Editorials

Umbilical cord blood banks in the UK

BMJ 2001; 323 doi: http://dx.doi.org/10.1136/bmj.323.7304.60 (Published 14 July 2001) Cite this as: BMJ 2001;323:60

Have proved their worth and now deserve a firmer foundation

  1. S J Proctor, professor of haematological medicine,
  2. A M Dickinson, senior lecturer in marrow transplant biology,
  3. T Parekh, research medical student,
  4. C Chapman, consultant in transfusion medicine
  1. University of Newcastle upon Tyne, Newcastle upon Tyne NE1 4LP
  2. Blood Transfusion Service, Newcastle upon Tyne NE2 4NQ

    Allogeneic stem cell transplantation has revolutionised the outcome for a wide range of malignant and non-malignant haematological conditions.1 Of the sources of stem cells, umbilical cord blood, obtained from the placenta directly after delivery, is enriched in stem cells and has a higher proliferative capacity than cells obtained from bone marrow and peripheral blood. 2 3 Like any blood product, however, stem cells from cord blood need an infrastructure for collecting, banking, and matching the donations.

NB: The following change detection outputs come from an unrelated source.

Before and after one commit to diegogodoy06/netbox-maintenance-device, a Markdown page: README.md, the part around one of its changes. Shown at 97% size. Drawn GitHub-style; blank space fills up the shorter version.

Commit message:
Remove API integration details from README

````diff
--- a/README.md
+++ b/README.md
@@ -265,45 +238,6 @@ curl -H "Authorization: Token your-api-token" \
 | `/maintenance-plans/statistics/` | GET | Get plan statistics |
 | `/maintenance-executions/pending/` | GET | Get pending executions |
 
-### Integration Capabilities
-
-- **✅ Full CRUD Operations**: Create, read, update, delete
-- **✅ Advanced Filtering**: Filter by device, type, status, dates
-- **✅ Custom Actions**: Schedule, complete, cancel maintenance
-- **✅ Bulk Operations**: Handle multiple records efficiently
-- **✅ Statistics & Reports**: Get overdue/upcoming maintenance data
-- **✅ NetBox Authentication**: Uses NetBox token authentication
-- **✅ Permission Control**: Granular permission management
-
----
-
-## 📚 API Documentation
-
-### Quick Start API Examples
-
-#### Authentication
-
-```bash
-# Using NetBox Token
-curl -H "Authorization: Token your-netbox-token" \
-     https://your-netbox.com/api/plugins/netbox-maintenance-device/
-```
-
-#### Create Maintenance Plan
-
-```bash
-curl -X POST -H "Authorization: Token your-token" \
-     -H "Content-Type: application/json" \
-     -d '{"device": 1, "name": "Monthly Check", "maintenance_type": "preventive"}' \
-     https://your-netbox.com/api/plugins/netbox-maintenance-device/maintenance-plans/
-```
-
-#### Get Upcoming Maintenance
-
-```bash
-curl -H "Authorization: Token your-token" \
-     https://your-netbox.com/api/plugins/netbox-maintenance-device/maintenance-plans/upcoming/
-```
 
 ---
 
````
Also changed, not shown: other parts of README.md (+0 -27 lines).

    Several cord blood banks and registries have been formed internationally (four of them in the United Kingdom) which collect the cord blood products and perform cryopreservation, tissue typing, and viral assessment. These products can then be accessed after a search of the internet linked databases and the cryopreserved product transported to the transplant centre for use.

    Marrow engraftment can occur quite quickly after infusion of cord blood, although it may be delayed in some instances—this depends largely on the cell dose in the sample and the size of the recipient. In the largest series, reported by Rubinstein et al, 562 …

    View Full Text

    Sign in

    Log in through your institution

    Free trial

    Register for a free trial to thebmj.com to receive unlimited access to all content on thebmj.com for 14 days.
    Sign up for a free trial

    Subscribe